His consistency on the APPT circuit almost won him the Asia Player of the Year title, and he has certainly shown that he is a player to watch in the coming years.
1. When and why did you start playing poker? When did you decide to make a living from it?
KC: I knew poker in year 2004. For many years, I wanted to understand this game in a fuller context and prove my ability to compete in tough poker tournaments. However, I did not have a chance to pursue this dream until I received the greenlight from my family to quit my full-time accountant job in year 2013. At the beginning, I did not have much expectation to earn a living from poker but instead I take this as my own precious moments to pursue my dream. Hence, I have been keeping some part-time conventional jobs such as lecturing accounting courses and setting examination papers. Up till now, I still spent around 30% of my time on these part-time jobs.
2. You are focusing your energy on live tournaments. Why did you choose this format?
KC: I was involved in various kind of sports including rowing, bridge, distance running, soccer, etc. Live tournament poker gives me a similar feeling as sports and the satisfaction from winning a poker trophy is not less than winning a gold meal in a coxed-8 race in rowing or a Champion trophy in Swiss team bridge competition. The mental exhaustion of playing highly concentrated poker for 4 days in ACOP Main and Aussie Millions Main is not less than the physical exhaustion of running 42.195km full marathon. The above similarities to sports are the major reasons I choose live tournament poker.
KC Wong (Photo kenneth Lim courtesy of PokerStars)
3. What is your greatest memory as a poker player?
KC: A player approached me for formal coaching in late 2014. I felt great of being recognized and trusted.
4. You finished few days ago 8th of the Aussie Millions Main Event.
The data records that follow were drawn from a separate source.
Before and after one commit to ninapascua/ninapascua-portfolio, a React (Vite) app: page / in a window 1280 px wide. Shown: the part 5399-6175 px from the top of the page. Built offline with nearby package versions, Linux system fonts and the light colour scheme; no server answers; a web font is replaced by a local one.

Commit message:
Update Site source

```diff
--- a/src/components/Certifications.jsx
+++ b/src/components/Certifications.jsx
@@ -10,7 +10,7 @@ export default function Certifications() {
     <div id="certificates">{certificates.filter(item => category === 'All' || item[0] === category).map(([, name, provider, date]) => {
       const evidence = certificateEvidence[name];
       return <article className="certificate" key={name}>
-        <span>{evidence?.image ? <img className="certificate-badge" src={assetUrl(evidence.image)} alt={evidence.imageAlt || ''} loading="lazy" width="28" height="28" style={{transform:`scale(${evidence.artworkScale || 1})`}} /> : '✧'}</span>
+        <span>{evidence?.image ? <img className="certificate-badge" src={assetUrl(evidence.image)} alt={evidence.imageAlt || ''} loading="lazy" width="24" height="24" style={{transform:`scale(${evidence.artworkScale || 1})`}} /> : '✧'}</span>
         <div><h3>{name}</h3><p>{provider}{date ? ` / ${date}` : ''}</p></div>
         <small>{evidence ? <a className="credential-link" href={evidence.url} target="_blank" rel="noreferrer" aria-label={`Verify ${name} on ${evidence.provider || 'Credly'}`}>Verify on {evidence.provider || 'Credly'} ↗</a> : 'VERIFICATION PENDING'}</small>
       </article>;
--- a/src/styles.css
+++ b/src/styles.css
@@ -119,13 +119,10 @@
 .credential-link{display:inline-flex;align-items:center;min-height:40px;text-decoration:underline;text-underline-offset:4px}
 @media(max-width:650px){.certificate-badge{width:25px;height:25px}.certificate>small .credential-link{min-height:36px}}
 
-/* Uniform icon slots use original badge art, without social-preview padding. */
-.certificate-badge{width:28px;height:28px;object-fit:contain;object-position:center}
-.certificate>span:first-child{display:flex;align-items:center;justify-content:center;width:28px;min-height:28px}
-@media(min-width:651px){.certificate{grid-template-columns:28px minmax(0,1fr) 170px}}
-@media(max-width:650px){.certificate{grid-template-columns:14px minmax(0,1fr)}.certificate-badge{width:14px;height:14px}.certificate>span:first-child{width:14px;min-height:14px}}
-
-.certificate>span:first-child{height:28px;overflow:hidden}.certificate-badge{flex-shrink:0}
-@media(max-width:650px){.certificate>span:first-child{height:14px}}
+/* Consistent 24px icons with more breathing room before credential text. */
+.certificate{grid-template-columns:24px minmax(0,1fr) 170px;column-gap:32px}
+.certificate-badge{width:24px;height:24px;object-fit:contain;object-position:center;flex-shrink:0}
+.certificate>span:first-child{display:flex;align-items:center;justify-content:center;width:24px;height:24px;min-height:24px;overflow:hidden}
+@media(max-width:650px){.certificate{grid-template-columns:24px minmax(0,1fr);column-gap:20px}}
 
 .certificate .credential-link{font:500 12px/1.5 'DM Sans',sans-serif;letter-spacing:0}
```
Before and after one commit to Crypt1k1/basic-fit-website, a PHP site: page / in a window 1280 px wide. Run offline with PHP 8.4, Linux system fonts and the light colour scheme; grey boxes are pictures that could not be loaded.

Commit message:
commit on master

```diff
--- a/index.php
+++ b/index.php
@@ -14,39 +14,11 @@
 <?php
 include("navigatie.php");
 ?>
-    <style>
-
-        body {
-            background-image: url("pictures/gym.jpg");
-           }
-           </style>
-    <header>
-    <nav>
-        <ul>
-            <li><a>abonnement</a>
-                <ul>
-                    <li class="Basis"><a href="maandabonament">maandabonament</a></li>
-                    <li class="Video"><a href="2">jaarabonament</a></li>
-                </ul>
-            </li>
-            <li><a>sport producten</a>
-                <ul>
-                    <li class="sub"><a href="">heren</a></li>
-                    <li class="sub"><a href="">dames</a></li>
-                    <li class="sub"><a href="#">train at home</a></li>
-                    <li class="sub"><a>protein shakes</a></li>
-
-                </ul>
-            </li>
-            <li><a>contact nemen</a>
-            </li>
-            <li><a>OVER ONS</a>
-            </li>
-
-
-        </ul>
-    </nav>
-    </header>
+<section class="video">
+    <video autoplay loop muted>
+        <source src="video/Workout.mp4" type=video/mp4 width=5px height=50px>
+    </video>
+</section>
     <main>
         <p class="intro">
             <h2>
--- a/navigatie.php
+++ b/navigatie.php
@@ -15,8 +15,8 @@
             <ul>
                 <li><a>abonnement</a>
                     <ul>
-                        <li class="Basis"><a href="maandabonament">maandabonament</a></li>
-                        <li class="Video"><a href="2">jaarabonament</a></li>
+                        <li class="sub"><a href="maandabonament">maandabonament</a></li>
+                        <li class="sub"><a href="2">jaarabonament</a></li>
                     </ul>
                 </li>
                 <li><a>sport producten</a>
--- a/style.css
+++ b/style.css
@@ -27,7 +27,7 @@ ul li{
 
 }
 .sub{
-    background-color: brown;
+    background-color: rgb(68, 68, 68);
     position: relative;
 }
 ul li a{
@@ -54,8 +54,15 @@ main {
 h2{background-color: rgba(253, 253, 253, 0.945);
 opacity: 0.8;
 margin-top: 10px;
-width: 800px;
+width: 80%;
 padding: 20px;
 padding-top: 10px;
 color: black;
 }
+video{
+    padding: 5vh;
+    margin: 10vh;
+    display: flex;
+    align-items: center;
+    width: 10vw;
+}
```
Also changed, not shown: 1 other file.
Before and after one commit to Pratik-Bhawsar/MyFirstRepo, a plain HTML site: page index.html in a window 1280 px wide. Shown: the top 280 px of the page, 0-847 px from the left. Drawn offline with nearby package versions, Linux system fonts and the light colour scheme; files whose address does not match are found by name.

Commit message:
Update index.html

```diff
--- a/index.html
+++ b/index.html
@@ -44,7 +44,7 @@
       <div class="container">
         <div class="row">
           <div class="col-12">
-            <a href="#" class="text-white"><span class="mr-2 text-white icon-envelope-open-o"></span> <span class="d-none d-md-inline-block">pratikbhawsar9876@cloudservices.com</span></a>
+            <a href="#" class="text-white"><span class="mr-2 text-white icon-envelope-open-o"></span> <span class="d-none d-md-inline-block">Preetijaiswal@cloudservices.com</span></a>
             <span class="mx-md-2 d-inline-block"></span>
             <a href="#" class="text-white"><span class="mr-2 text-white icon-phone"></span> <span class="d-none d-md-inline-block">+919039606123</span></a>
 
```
How do you feel about it?
KC: Together with the 11th place finish in the 2015 ACOP Main, this is my second consecutive deep runs in major events. I feel having stepped up to another level and the need to study harder for further improvements.
5. You finished twice runner –up in the Asia Player of The year Race. Is this trophy still an important goal for you?
KC: First of all, the trophy is indeed important and this was the reason I traveled a lot (in the past 2 years) to play as many APOY tournaments as possible. It was a very close race in 2015 and I raised an appeal to the organizer on the APOY points calculation in late 2015. During this period, I discussed with more than 10 Asian poker players on the controversies about the APOY points calculation and vast majority of them considered I should have won the race if the points were calculated as described in the rules. A twitter survey also supported my interpretation on the rules. However, the appeal result was disappointing and indeed a pity to me. In China’s Tang Dynasty, a senior official once advised the Emperor Taizong, “Without pity, life is not as interesting as it should be”. Taking this traditional Chinese wisdom, perhaps living with this pity is not a bad idea.
6. According to you, who is the most talented / impressive player on the Live Asian Poker Circuit?
KC: Sam Razavi is one of the most impressive players given his incredible results in APT POY in the recent few years. Many players in the Live Asian Poker Circuit are very talented and it is difficult to say who is the most talented. There are many geniuses who are currently unknown/not famous due to various reasons. However, as a relatively objective benchmark, I consider those within GPI 1000 are in general more talented players.
7. Money talk: What is your biggest win at a tournament? Your biggest pot in Cash Games (win / loss)?
KC: The 8th place finish in 2016 Aussie Millions is my biggest win at a tournament. I did not play serious cash games (less than 1 hour per month in the past 3 years) hence the win/loss are just peanuts.